In his important book, Render Unto Caesar, Archbishop Charles Chaput of Denver explores the challenges facing Catholics as citizens in modern America. Every Catholic should read this book, and wrestle with the issues he raises. We are, I believe, approaching a watershed moment in American history, where we Catholics — and we as a Church — must confront some hard questions about the legal regime under which we live.
To that end, I would like to reflect on a quotation from Cardinal Avery Dulles that Archbishop Chaput cites:
“the greatest danger facing the Church in our country today is that of an excessive and indiscreet accommodation.”
There is a strong movement afoot, typically couched in terms of finding “common ground”, that calls upon us Catholics to seek ways of dealing with our government on public issues, despite our differences over abortion, same-sex “marriage”, and other intrinsic moral evils. In many ways, we are being asked to set these issue aside, and to “dialogue” about other matters.
“Dialogue” and “civility” are important, and we are morally bound to respect our rulers and to do our civic duty. But this is a very dangerous road to proceed along, for it leads to the “excessive and indiscreet accommodation” warned against by Cardinal Dulles.
All too often, this “common ground” approach is an inducement to have us shake our heads sadly and say, “alas about this injustice about abortion and so forth, but let’s move on to talk about immigration, or some other more interesting thing”. All too often, Catholics in the public square, especially those who are putting forward this “common ground” approach, fail to emphasize enough — or even state at all — that the laws permitting abortion (and same-sex marriage, euthanasia, and other intrinsically evil things) are not laws at all. They are contrary to the natural moral law, they are not valid, we cannot accept or acquiesce in them, we must never cooperate in them or aid in their enforcement.

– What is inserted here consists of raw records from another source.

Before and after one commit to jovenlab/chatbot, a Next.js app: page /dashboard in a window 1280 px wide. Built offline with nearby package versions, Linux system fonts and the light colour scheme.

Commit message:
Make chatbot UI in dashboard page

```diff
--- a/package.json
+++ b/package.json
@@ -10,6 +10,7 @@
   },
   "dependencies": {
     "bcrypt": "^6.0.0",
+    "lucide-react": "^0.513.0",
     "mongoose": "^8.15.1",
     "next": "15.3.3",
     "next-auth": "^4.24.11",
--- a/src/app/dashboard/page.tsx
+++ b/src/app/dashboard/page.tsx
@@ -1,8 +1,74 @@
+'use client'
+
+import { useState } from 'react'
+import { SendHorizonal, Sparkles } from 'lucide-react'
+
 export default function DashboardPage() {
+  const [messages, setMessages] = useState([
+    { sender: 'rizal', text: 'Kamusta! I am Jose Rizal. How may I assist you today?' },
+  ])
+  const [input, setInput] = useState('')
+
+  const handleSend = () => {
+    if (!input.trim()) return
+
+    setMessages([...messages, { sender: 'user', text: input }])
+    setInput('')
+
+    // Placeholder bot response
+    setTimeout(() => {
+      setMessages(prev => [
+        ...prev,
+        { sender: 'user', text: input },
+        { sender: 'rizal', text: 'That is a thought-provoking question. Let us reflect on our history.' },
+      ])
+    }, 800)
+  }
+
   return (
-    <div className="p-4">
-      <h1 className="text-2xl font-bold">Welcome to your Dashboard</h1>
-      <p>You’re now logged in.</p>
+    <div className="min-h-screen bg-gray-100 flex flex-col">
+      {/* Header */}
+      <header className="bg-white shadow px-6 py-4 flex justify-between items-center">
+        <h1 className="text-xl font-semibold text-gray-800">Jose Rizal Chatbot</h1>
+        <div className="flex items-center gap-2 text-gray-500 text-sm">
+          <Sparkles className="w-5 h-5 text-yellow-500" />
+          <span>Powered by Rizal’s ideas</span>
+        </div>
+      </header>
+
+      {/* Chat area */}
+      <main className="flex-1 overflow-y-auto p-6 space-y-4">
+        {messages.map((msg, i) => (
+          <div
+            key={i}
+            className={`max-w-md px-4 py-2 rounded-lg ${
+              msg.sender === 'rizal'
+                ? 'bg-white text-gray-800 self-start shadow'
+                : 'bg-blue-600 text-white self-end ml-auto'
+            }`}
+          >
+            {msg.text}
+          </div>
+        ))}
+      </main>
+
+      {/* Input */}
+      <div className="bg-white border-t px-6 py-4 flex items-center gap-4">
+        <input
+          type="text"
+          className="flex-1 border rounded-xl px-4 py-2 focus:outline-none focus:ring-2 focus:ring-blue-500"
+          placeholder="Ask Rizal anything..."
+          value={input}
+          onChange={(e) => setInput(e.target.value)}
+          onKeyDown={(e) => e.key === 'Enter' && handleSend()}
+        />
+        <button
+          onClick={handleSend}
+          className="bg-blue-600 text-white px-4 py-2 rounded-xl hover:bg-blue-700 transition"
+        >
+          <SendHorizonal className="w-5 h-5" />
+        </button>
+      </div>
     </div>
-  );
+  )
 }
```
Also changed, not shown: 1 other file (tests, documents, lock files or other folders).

This “common ground” approach is an attempt to seduce us to consent implicitly to an illegitimate legal regime, in which an entire class of human beings is excluded from basic justice, in which the reality of marriage is being replaced by a sham, and in which the religious liberties of the Church and of individuals is being gradually diminished. What “common ground” can we have with injustice, with iniquity, with cruelty? How can we accommodate ourselves to that?

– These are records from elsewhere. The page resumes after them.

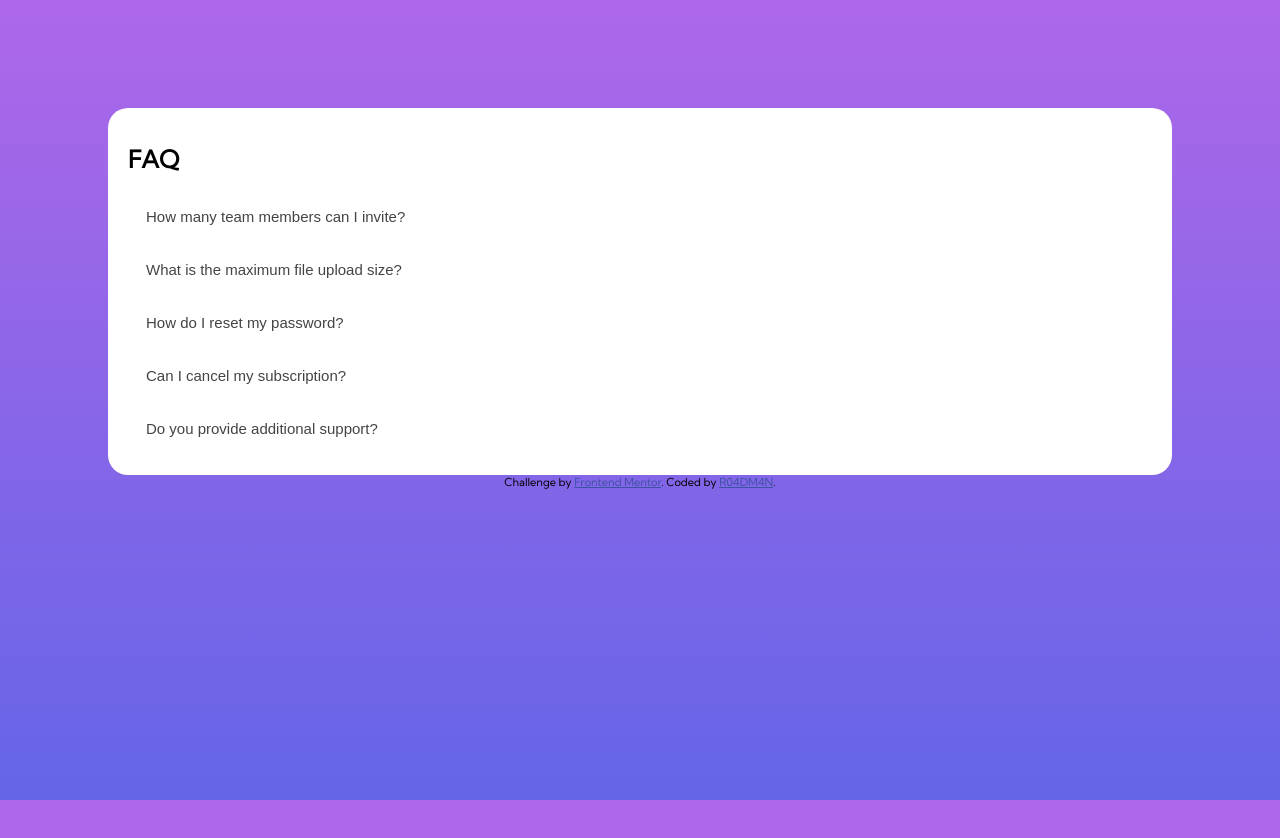
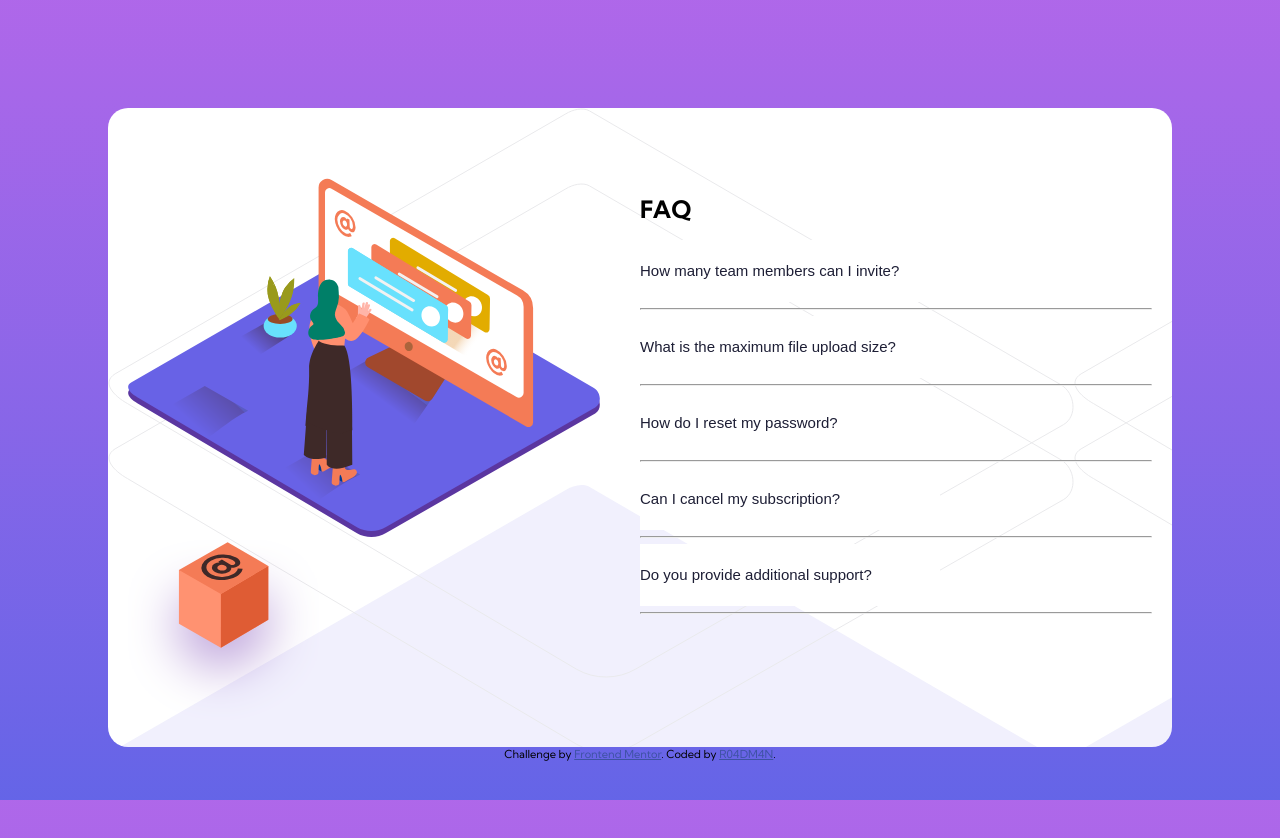
Before and after one commit to Tofunmiakin/frontend-mentor-challenges, a plain HTML site: page faq-accordion-card-main/index.html in a window 1280 px wide. Before the commit the page ends 800 px from the top, so only its background shows below. Drawn offline with Linux system fonts and the light colour scheme.

Commit message:
Challenge 2, Second commit

```diff
--- a/faq-accordion-card-main/index.html
+++ b/faq-accordion-card-main/index.html
@@ -2,7 +2,8 @@
 <html lang="en">
 <head>
   <meta charset="UTF-8">
-  <meta name="viewport" content="width=device-width, initial-scale=1.0"> <!-- displays site properly based on user's device -->
+  <meta name="viewport" content="width=device-width, initial-scale=1.0"> <!-- displays site properly
+     based on user's device -->
 
   <link rel="icon" type="image/png" sizes="32x32" href="./images/favicon-32x32.png">
   <link rel="stylesheet" href="style.css">
@@ -18,41 +19,44 @@
 </head>
 <body>
   <div class="content">
+    <div class="pictures">
+      <div class="pics">
+        <img src="./images/illustration-woman-online-desktop.svg">
+        <img src="./images/illustration-box-desktop.svg">
+      </div>
+    </div>
     <div class="list">
       <h1 class="FAQ"> FAQ</h1>
-      <button onclick="accordionDrop('p1')" class="accordion">How many team members can I invite?</button>
-      <div id="p1" class="panel">
-        <p>You can invite up to 2 additional users on the Free plan. There is no limit on
-          team members for the Premium plan. </p>
-      </div>
+      <button onclick="accordionDrop('p1')" class="accordion">How many team members can I invite?
+      </button>
+        <p id="p1" class="panel">You can invite up to 2 additional users on the Free plan.
+           There is no limit on team members for the Premium plan. </p><hr>
 
-      <button onclick="accordionDrop('p2')" class="accordion">What is the maximum file upload size?</button>
-      <div id="p2" class="panel">
-        <p> No more than 2GB. All files in your account must fit your allotted storage space. </p>
-      </div>
+      <button onclick="accordionDrop('p2')" class="accordion">What is the maximum file upload size?
+      </button>
+        <p id="p2" class="panel"> No more than 2GB. All files in your account must fit your allotted
+           storage space. </p><hr>
 
       <button onclick="accordionDrop('p3')" class="accordion">How do I reset my password?</button>
-      <div id="p3" class="panel">
-        <p>Click “Forgot password” from the login page or “Change password” from your profile page.
-          A reset link will be emailed to you. </p>
-      </div>
+        <p id="p3" class="panel">Click “Forgot password” from the login page or “Change password”
+           from your profile page. A reset link will be emailed to you. </p><hr>
 
       <button onclick="accordionDrop('p4')" class="accordion">Can I cancel my subscription?</button>
-      <div id="p4" class="panel">
-        <p>Yes! Send us a message and we’ll process your request no questions asked </p>
-      </div>
+        <p id="p4" class="panel">Yes! Send us a message and we’ll process your request no questions
+           asked </p><hr>
 
-      <button onclick="accordionDrop('p5')" class="accordion">Do you provide additional support?</button>
-      <div id="p5" class="panel">
-        <p>Chat and email support is available 24/7. Phone lines are open during normal business hours. </p>
-      </div>
+      <button onclick="accordionDrop('p5')" class="accordion">Do you provide additional support?
+      </button>
+        <p id="p5" class="panel">Chat and email support is available 24/7. Phone lines are open
+           during normal business hours. </p><hr>
 
     </div>
 
   </div>
 
   <div class="attribution">
-    Challenge by <a href="https://www.frontendmentor.io?ref=challenge" target="_blank">Frontend Mentor</a>.
+    Challenge by <a href="https://www.frontendmentor.io?ref=challenge" target="_blank">
+      Frontend Mentor</a>.
     Coded by <a href="https://github.com/Tofunmiakin">R04DM4N</a>.
   </div>
 </body>
--- a/faq-accordion-card-main/style.css
+++ b/faq-accordion-card-main/style.css
@@ -1,4 +1,4 @@
-@import url('https://fonts.googleapis.com/css2?family=Kumbh+Sans&display=swap');
+@import url('https://fonts.googleapis.com/css2?family=Kumbh+Sans:wght@400;700&display=swap');
 
 body{
   background-color: hsl(273, 75%, 66%);
@@ -13,27 +13,43 @@ body{
 
 .content{
   background-color: white;
-  /* background-image: url(./images/bg-pattern-desktop.svg); */
+  background-image: url(./images/bg-pattern-desktop.svg);
   border-radius: 20px;
   border-bottom-left-radius: 20px;
   padding: 20px;
+  display: grid;
+  grid-template-columns: 1fr 1fr;
+  justify-self: center;
 }
 
-ul{
-  list-style: none;
+.list{
+  padding-top: 50px;
+  text-align: left;
+}
+
+h1{
+  font-weight: 700;
 }
 
 .accordion {
   background-color: white;
   color: #444;
   cursor: pointer;
-  padding: 18px;
-  width: 100%;
+  /* padding: 18px; */
+  width: 300px;
   border: none;
   text-align: left;
   outline: none;
   font-size: 15px;
   transition: 0.4s;
+  grid-column: 1/2;
+  color: hsl(238, 29%, 16%);
+  line-height: 4;
+  padding-left: 0;
+}
+
+hr{
+  color: hsl(240, 5%, 91%);
 }
 
 .active, .accordion:hover {
@@ -41,8 +57,16 @@ ul{
 }
 
 .panel {
-  padding: 0 18px;
+  /* padding: 0 18px; */
   display: none;
   background-color: white;
   overflow: hidden;
+  /* text-align: center; */
+  color: hsl(240, 6%, 50%);
+
 }
+
+.pictures{
+  margin-top: 50px;
+  grid-column: 1/2;
+}
```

You may remember, several years ago, the magazine First Things hosted a symposium entitled “The End of Democracy?”. It was an effort to raise some difficult questions about our legal and political system, in which momentous decisions about life and justice were being made by non-democratic means, in violation of the natural moral law. This is a discussion that really needs to be re-visited in these days.

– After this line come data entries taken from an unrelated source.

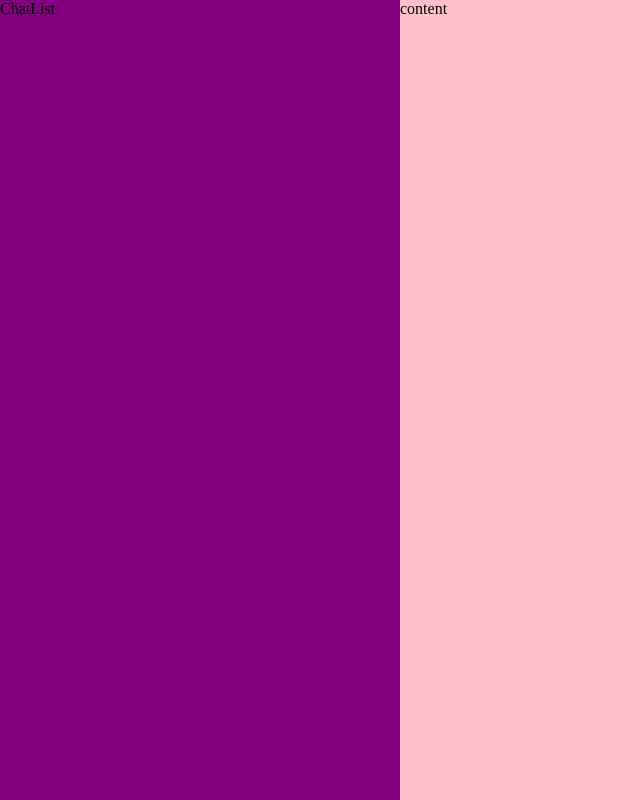
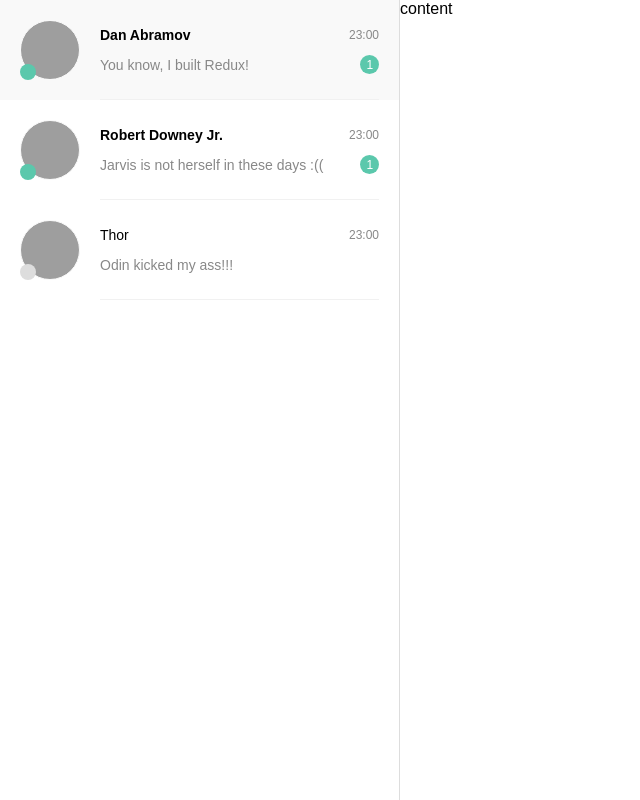
Before and after one commit to bedirhankaradogan/react-js-chat-example-app, a React app: page / in a window 1280 px wide. Shown: the whole page, without its empty margins (0-640 px from the left). Built offline with nearby package versions, Linux system fonts and the light colour scheme; grey boxes are pictures that could not be loaded.

Commit message:
Create chat list

```diff
--- a/package.json
+++ b/package.json
@@ -12,6 +12,7 @@
     "babel-runtime": "6.26.0",
     "case-sensitive-paths-webpack-plugin": "2.1.1",
     "chalk": "1.1.3",
+    "classnames": "^2.2.6",
     "css-loader": "0.28.7",
     "dotenv": "4.0.0",
     "dotenv-expand": "4.2.0",
--- a/src/App.jsx
+++ b/src/App.jsx
@@ -1,19 +1,19 @@
 import React, { Component } from 'react';
+
+// Styles
+import './assets/styles/index.scss';
+// Styles
 
 // Components
 import ChatList from './components/chat/list/ChatList.jsx';
 // Components
-
-// Styles
-import './assets/styles/index.css';
-// Styles
 
 class App extends Component {
   render() {
     return (
       <div className={'page'}>
 
-        <div className={'page-left-bar'}>
+        <div className={'page-left-bar box-sizing'}>
           <ChatList />
         </div>
 
--- a/src/assets/styles/index.css
+++ b/src/assets/styles/index.scss
@@ -1,7 +1,14 @@
 body {
   margin: 0;
   padding: 0;
+  font-family: sans-serif;
   overflow: hidden;
+}
+
+.box-sizing {
+  box-sizing: border-box;
+  -moz-box-sizing: border-box;
+  -webkit-box-sizing: border-box
 }
 
 .page {
@@ -16,11 +23,10 @@ body {
   width: 400px;
   max-height: 100%;
   overflow-y: auto;
-  background-color: purple;
+  border-right: 1px solid #dddddd;
 }
 
 .page-content {
   position: relative;
   flex: 1;
-  background-color: pink;
 }
--- a/src/components/chat/list/ChatList.jsx
+++ b/src/components/chat/list/ChatList.jsx
@@ -1,16 +1,64 @@
 import React, { Component } from 'react';
 
 // Styles
-import './chat-list.css';
+import './chat-list.scss';
 // Styles
+
+// Components
+import ChatListItem from './item/ChatListItem.jsx';
+// Components
 
 export default class ChatList extends Component {
   render() {
+    let chats = [
+      {
+        username: 'Dan Abramov',
+        userAvatar: 'http://bedirhank.com/_nuxt/img/profile_image.a96f3f2.png',
+        isOnline: true,
+        messages: [
+          {
+            date: '2018-07-01',
+            time: '23:00',
+            text: 'You know, I built Redux!',
+            isRead: false,
+            isEdited: false
+          }
+        ]
+      },
+      {
+        username: 'Robert Downey Jr.',
+        userAvatar: 'http://www.laineygossip.com/Content/images/articles/rdj-sma-07nov14.jpg',
+        isOnline: true,
+        messages: [
+          {
+            date: '2018-07-01',
+            time: '23:00',
+            text: 'Jarvis is not herself in these days :((',
+            isRead: false,
+            isEdited: false
+          }
+        ]
+      },
+      {
+        username: 'Thor',
+        userAvatar: 'https://pmcvariety.files.wordpress.com/2017/04/thor-ragnarok.jpg?w=1000&h=563&crop=1',
+        isOnline: false,
+        messages: [
+          {
+            date: '2018-07-01',
+            time: '23:00',
+            text: 'Odin kicked my ass!!!',
+            isRead: true,
+            isEdited: false
+          }
+        ]
+      }
+    ];
+    const chatListItems = chats.map((chat, i) => (<ChatListItem key={i} data={chat}/>));
+
     return(
-      <div className={'chat-list'}>
-
-        ChatList
-
+      <div>
+        {chatListItems}
       </div>
     );
   }
--- a/src/components/chat/list/item/ChatListItem.jsx
+++ b/src/components/chat/list/item/ChatListItem.jsx
@@ -1,15 +1,59 @@
 import React, { Component } from 'react';
+import classNames from 'classnames';
 
 // Styles
-import './chat-list-item.css';
+import './chat-list-item.scss';
 // Styles
 
 export default class ChatListItem extends Component {
   render() {
+    const {
+      username,
+      userAvatar,
+      isOnline,
+      messages
+    } = this.props.data;
+    const lastMessage = messages[messages.length - 1];
+    const unreadMessageCount = messages.filter((message) => message.isRead === false).length;
+    const statusClassName = classNames(
+      'chat-list-item-status',
+      {
+        'chat-list-item-status-online': isOnline,
+        'chat-list-item-status-offline': !isOnline
+      }
+    );
+    const usernameClassName = classNames(
+      'chat-list-item-username',
+      'box-sizing',
+      {
+        'chat-list-item-username-bold': unreadMessageCount > 0
+      }
+    );
+
     return(
-      <div className={'chat-list-item'}>
+      <div className={'chat-list-item box-sizing'}>
 
-        ChatListItem
+        <div className={'chat-list-item-avatar-wrapper'}>
+          <div className={'chat-list-item-avatar box-sizing'} style={{backgroundImage: 'url(' + userAvatar + ')'}}></div>
+          <div className={statusClassName}></div>
+        </div>
+
+        <div className={'chat-list-item-meta-data-wrapper box-sizing'}>
+          <div className={'chat-list-item-meta-data-row'}>
+            <div className={usernameClassName}>{username}</div>
+            <div className={'chat-list-item-last-chat-time'}>{lastMessage.time}</div>
+          </div>
+          <div className={'chat-list-item-meta-data-row'}>
+            <div className={'chat-list-item-last-message box-sizing'}>{lastMessage.text}</div>
+            {unreadMessageCount > 0 &&
+            <div className={'chat-list-item-last-unread-message-count'}>
+              <div className={'chat-list-item-last-unread-message-count-text'}>
+                {unreadMessageCount > 10 ? '9+' : unreadMessageCount}
+              </div>
+              <div className={'chat-list-item-last-unread-message-count-background'}></div>
+            </div>}
+          </div>
+        </div>
 
       </div>
     );
--- /dev/null
+++ b/src/components/chat/list/item/chat-list-item.scss
@@ -0,0 +1,135 @@
+.chat-list-item {
+  position: relative;
+  display: flex;
+  width: 100%;
+  height: 100px;
+  padding: 20px;
+
+  &:hover {
+    background-color: #f9f9f9;
+    cursor: pointer;
+  }
+
+  &:active {
+    background-color: #f4f4f4;
+  }
+
+  .chat-list-item-avatar-wrapper {
+    position: relative;
+
+    .chat-list-item-avatar {
+      position: relative;
+      width: 60px;
+      height: 60px;
+      border-radius: 30px;
+      border: 1px solid #f9f9f9;
+      background-color: #f9f9f9;
+      background-position: center;
+      background-size: cover;
+      background-repeat: no-repeat;
+    }
+
+    .chat-list-item-status {
+      position: absolute;
+      left: 0;
+      bottom: 0;
+      width: 16px;
+      height: 16px;
+      border-radius: 8px;
+
+      &.chat-list-item-status-online {
+        background-color: #5bc8ac;
+      }
+
+      &.chat-list-item-status-offline {
+        background-color: #dddddd;
+      }
+    }
+  }
+
+  .chat-list-item-meta-data-wrapper {
+    position: relative;
+    width: calc(100% - 60px);
+    padding-left: 20px;
+
+    &::after {
+      content: '';
+      position: absolute;
+      right: 0;
+      bottom: -20px;
+      width: calc(100% - 20px);
+      height: 1px;
+      background-color: #f1f1f1;
+    }
+
+    .chat-list-item-meta-data-row {
+      position: relative;
+      width: 100%;
+      height: 30px;
+      display: flex;
+
+      .chat-list-item-username {
+        position: relative;
+        width: 100%;
+        padding-right: 20px;
+        line-height: 30px;
+        font-size: 14px;
+        text-align: left;
+        color: #000000;
+        overflow: hidden;
+        text-overflow: ellipsis;
+        white-space: nowrap;
+
+        &.chat-list-item-username-bold {
+          font-weight: bold;
+        }
+      }
+
+      .chat-list-item-last-chat-time {
+        position: relative;
+        line-height: 30px;
+        font-size: 12px;
+        text-align: right;
+        color: #888888;
+      }
+
+      .chat-list-item-last-message {
+        position: relative;
+        width: 100%;
+        padding-right: 20px;
+        line-height: 30px;
+        font-size: 14px;
+        text-align: left;
+        color: #888888;
+        overflow: hidden;
+        text-overflow: ellipsis;
+        white-space: nowrap;
+      }
+
+      .chat-list-item-last-unread-message-count {
+        position: relative;
+        width: 20px;
+        line-height: 30px;
+
+        .chat-list-item-last-unread-message-count-text {
+          position: relative;
+          font-size: 12px;
+          text-align: center;
+          color: #ffffff;
+          z-index: 2;
+        }
+
+        .chat-list-item-last-unread-message-count-background {
+          position: absolute;
+          right: 0;
+          top: 5px;
+          width: 19px;
+          height: 19px;
+          border-radius: 10px;
+          background-color: #5bc8ac;
+          z-index: 1;
+        }
+      }
+    }
+  }
+}
```
Also changed, not shown: src/components/chat/list/chat-list.css (deleted), src/components/chat/list/chat-list.scss (added), src/components/chat/list/item/chat-list-item.css (deleted), 1 other file (tests, documents, lock files or other folders).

To put things bluntly, the question raised by that symposium, and implicitly by Archbishop Chaput, is this: to what extent are we permitted in conscience to continue to give our consent to a government that has enacted profoundly unjust and wicked laws, especially when it has done so in an illegitimate way (i.e., through judicial fiat rather than through the democratic process)? When faced with that situation, what is to be done?
In his great encyclical, Evangelium Vitae, Pope John Paul II wrote:
Abortion and euthanasia are thus crimes which no human law can claim to legitimize. There is no obligation in conscience to obey such laws; instead there is a grave and clear obligation to oppose them by conscientious objection… In the case of an intrinsically unjust law, such as a law permitting abortion or euthanasia, it is therefore never licit to obey it, or to “take part in a propaganda campaign in favour of such a law, or vote for it”… Christians, like all people of good will, are called upon under grave obligation of conscience not to cooperate formally in practices which, even if permitted by civil legislation, are contrary to God’s law. Indeed, from the moral standpoint, it is never licit to cooperate formally in evil. (73-74)
The proper response here is not accommodation to a legal regime that offends against the moral law, but resistance by all lawful means. This includes refusing to support candidates or public officials who are supporters of the status quo, and refusing to be apologists for them. It means that the defense of fundamental moral norms has to be the primary, and uncompromising, priority for the Church and for individual Catholics. These issues are not bargaining chips to be traded away, or extras to be added once we get government funding for our institutions. They have to be on the table all the time.
This is an essential part of having an authentic Catholic identity. We are not called by Christ to accommodate ourselves to the culture in which we happen to live. Rather, we are called to transform our culture in light of the Gospel of Christ.